Many states are looking for methods to improve longitudinal joint performance of their pavements, since these joints often fail before the rest of the surface. With the inherently lower density at the longitudinal joints we often see pavements fail by cracking, raveling, and potholing. Lower density is synonymous with higher air voids which leads to premature failure of pavements due to intrusion of air and water. Studies have shown that longitudinal joints in pavements are often the weakest areas of a road. (1)
A picture of a road’s longitudinal joint with significant damage.
Several state DOTs (Department of Transportation) are now using a materials approach to seal the longitudinal joint region by filling these air voids with asphalt content from the bottom up. This particular materials approach is referred to as VRAM(2), a Void Reducing Asphalt Membrane. VRAM is a highly polymer-modified asphalt cement that is placed at the location of a longitudinal joint before paving. As mix is paved over it, the VRAM melts and migrates up into voids in the low-density mix, making the mix impermeable to moisture while sealing the longitudinal joint itself.
Think of this materials approach and application as putting VRAM down first (asphalt content), to fill air voids in the HMA mat, AFTER the HMA has been placed. This is the innovative nature and chemistry of VRAM and why it has been helping roads last longer in more than 20 states in the United States.

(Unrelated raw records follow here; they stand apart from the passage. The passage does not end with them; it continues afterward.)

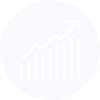
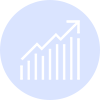
5/25

diff --git a/css/index.css b/css/index.css
@@ -178,7 +178,7 @@ header{
 #skill_list2 img{width:55px; height:55px;}
 
 #left-bottom{
-  height:50%;
+  height:50%; 
   padding:10px 0 0 10px;
   line-height:2.5;
   font-family: 'RIDIBatang';
@@ -617,6 +617,7 @@ button{background-color: none;}
   width:60%;
   display:grid;
   grid-template-columns: repeat(2,1fr);
+  gap:12px;
 }
 .pop-up-img div img{width:100%;}
 .label{
@@ -630,7 +631,7 @@ button{background-color: none;}
 }
 #label_a{background-color:rgb(13, 13, 122);}
 .traffic{
-  width:90%;
+  width:97%;
    margin:0 auto;
   border:1px solid #000;
 }
@@ -650,7 +651,7 @@ button{background-color: none;}
 }
 .traffic_cont:last-child{border:none;}
 
-.traffic_d_1{display:flex; gap:10px;}
+.traffic_d_1{display:flex; justify-content:center; gap:10px;}
 .traffic_d_1 img{width:30px; height:30px;}
 .traffic_d_2 img{
   width:30px;
@@ -672,6 +673,7 @@ button{background-color: none;}
 
 @media (max-width:1430px) {
   #header_list{width:50%;}
+  .traffic_cont{padding:10px 12px; }
 }
 @media (max-width:768px) {
   #intro_logo{font-size:30px;}
@@ -769,7 +771,7 @@ button{background-color: none;}
   .pop-up-img div{width:100%;}
 
   .label{font-size:1.2rem; width:55px;}
-  .traffic_cont{font-size:12px; padding:0;}
+  .traffic_cont{font-size:12px; padding:0 4px;;}
   .traffic b{font-size:15px;}
   .traffic_d_1 {gap:5px;}
   .traffic_d_1 img{width:24px; height:24px;}
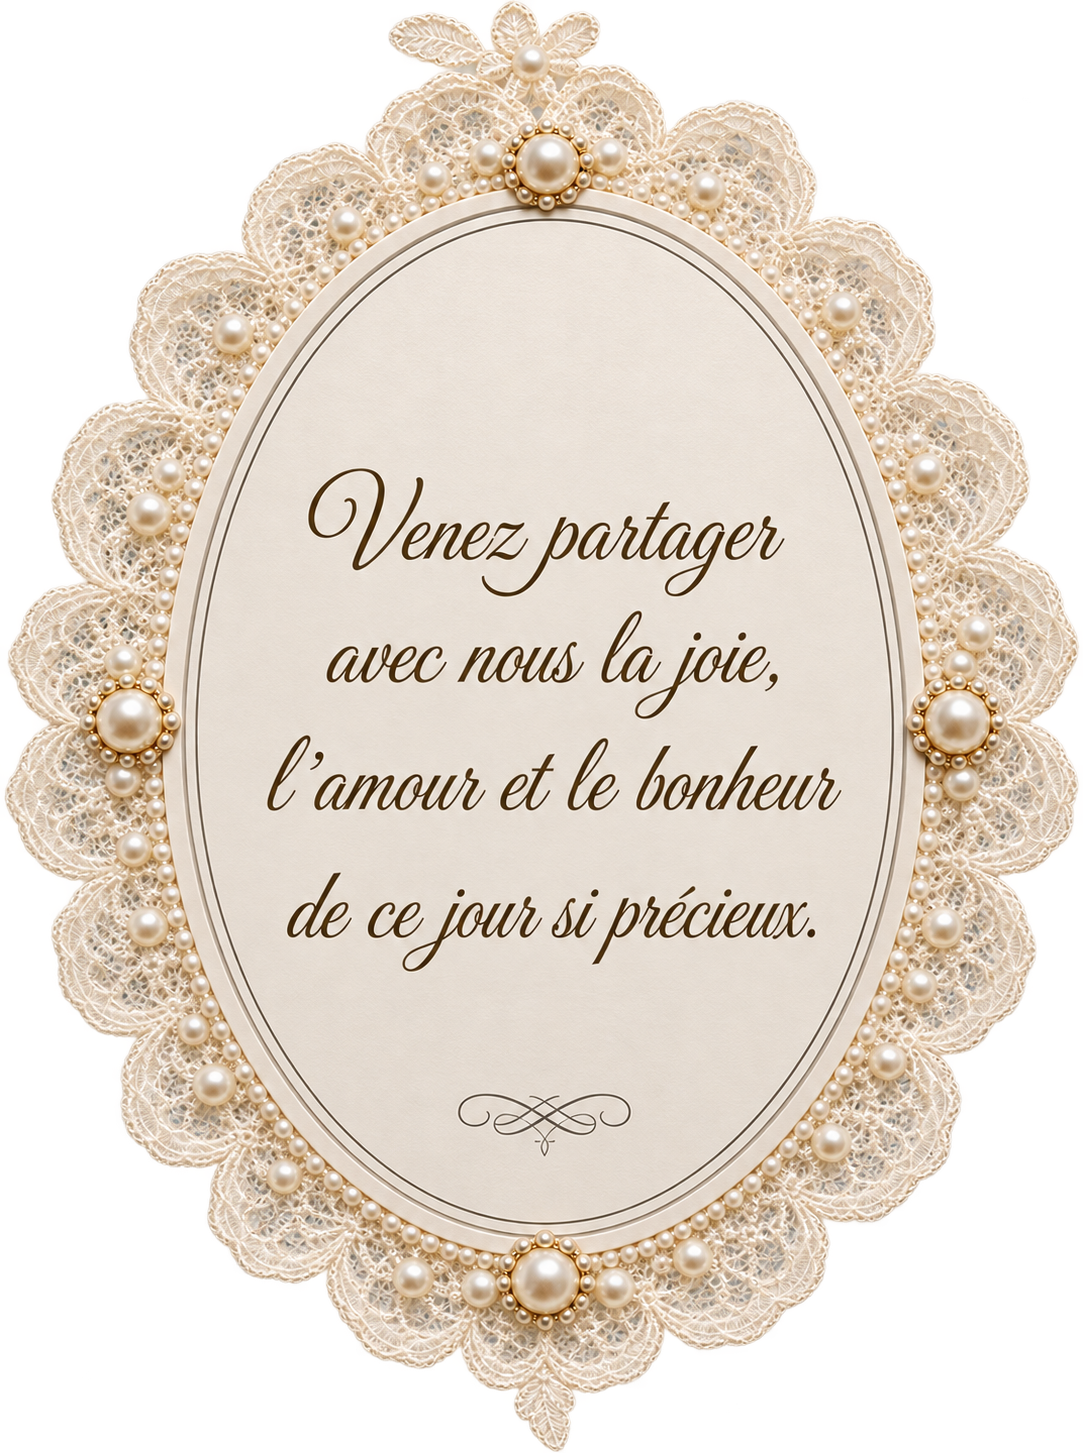
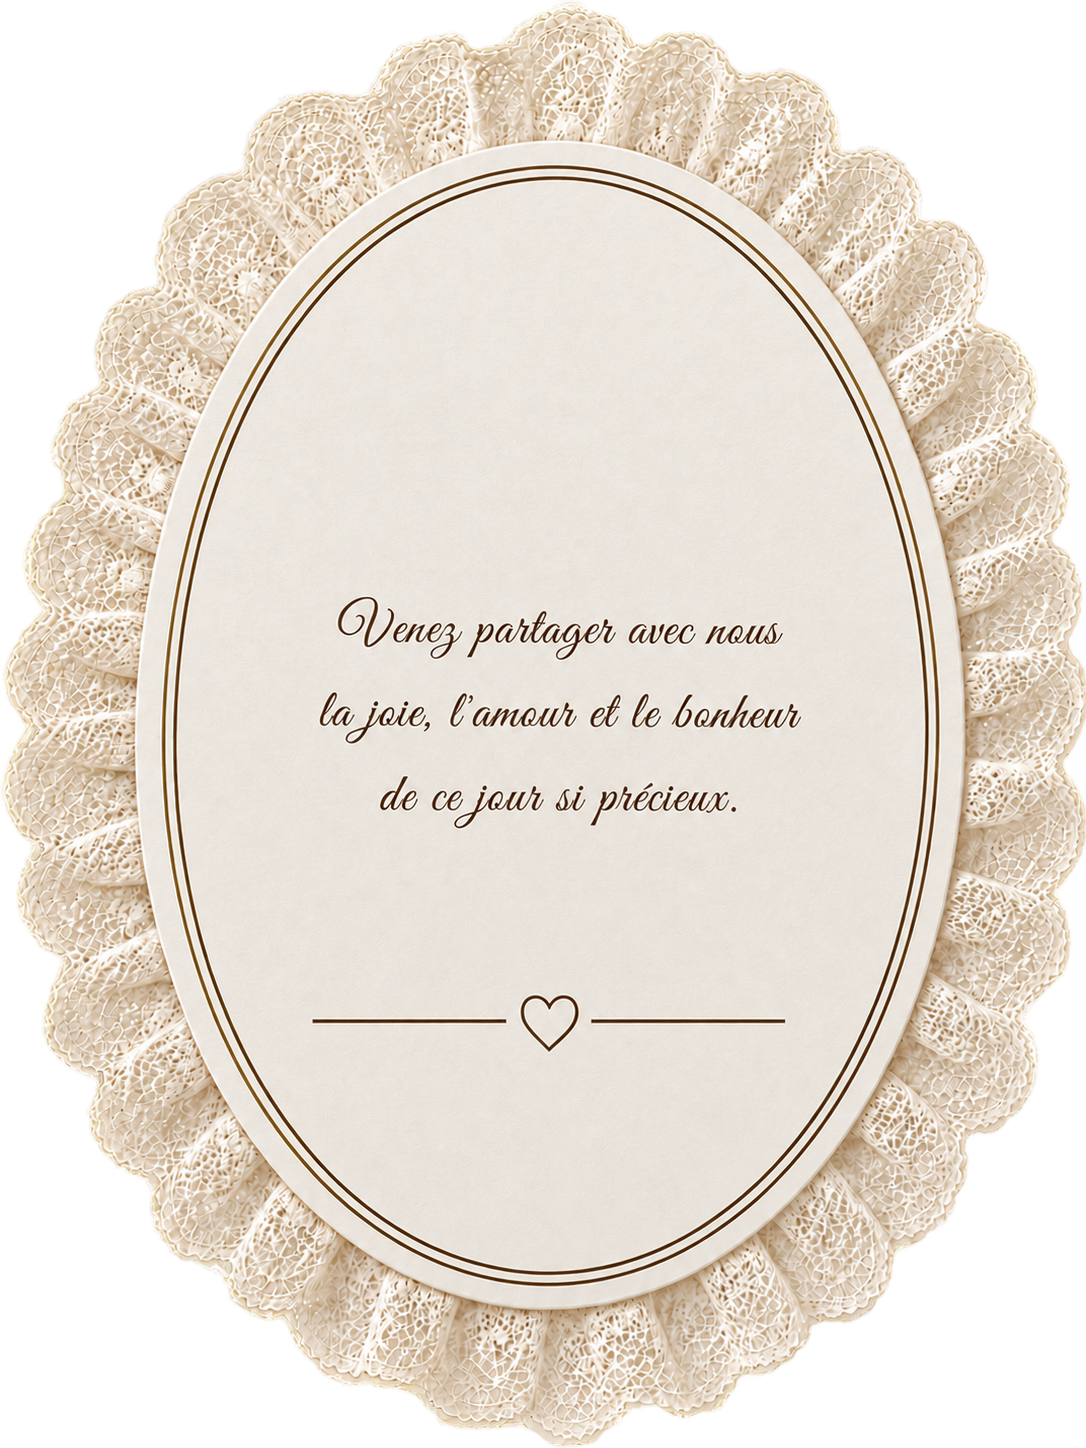
Ajout de la section calendrier788

diff --git a/templates/eya-et-sami/style.css b/templates/eya-et-sami/style.css
@@ -1768,6 +1768,19 @@ body.scroll-enabled {
 
 .countdown-frame-section {
   padding-top: 0.5rem;
+  padding-bottom: 0.5rem;
+}
+
+.countdown-frame-card {
+  padding-bottom: 0.5rem;
+}
+
+.countdown-photo {
+  margin-bottom: 0;
+}
+
+.site-footer {
+  padding-top: 1rem;
 }
 
 .countdown-photo {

This particular project covers 10,560 feet in Calumet County, Wisconsin from US 151 to Honeymoon Hills Road.
Illinois Department of Transportation (IDOT) test pavements were evaluated after 12 years and found to have longitudinal joints that exhibited significantly better performance than the control joint sections and were in similar or better condition than the rest of the pavement. Laboratory testing of cores showed decreased permeability and increased crack resistance of mix near joints with VRAM as compared with similar mix without VRAM. The life extension of the joint area is approximately 3–5 years, and the benefit is calculated to be three to five times the initial cost.
You will note the test section (above the white line) did not use VRAM, while the section below did use VRAM. This picture is from 15 years AFTER the VRAM was placed under the HMA at time of construction.
The crew started at address N3362 in the eastbound lane. Ambient temperature was 61F and existing pavement was 80F. ProTack applied a straight and consistent line throughout the project. VRAM width was measured with an average of 18 inches. (3)
This picture above shows an 18 inch application of VRAM.
The paving crew started at 11:40. Paving equipment consisted of a Volvo P7170B paver, Sakai SW850-II – 12-ton breakdown roller and a Volvo DD25B-5-ton finish roller. Width was 12 feet. Mix temp was 275F under the screed. HMA is placed over the VRAM. The heat and pressure of the HMA cause the VRAM material to migrate upwards 50-75% into the HMA, filling voids with asphalt content.
J-Band® is a VRAM product from Asphalt Materials, Inc. and was created in the labs of the Heritage Research Group.
J-Band has been helping roads last longer since 2002. VRAM has been used in 20 states and the District of Columbia.
- Materials Approach to Improving Asphalt Pavement Longitudinal Joint Performance. National Academy of Sciences: Transportation Research Board 2021 Article: https://doi.org/10.1177/03611981211044451
- Editor’s Notes: VRAM, Void Reducing Asphalt Membrane is referred to in Illinois as LJS, Longitudinal Joint Sealant.
- Depending on the situation VRAM can be sprayed at different width’s. This article notes 18” which is a typical application width for centerline applications.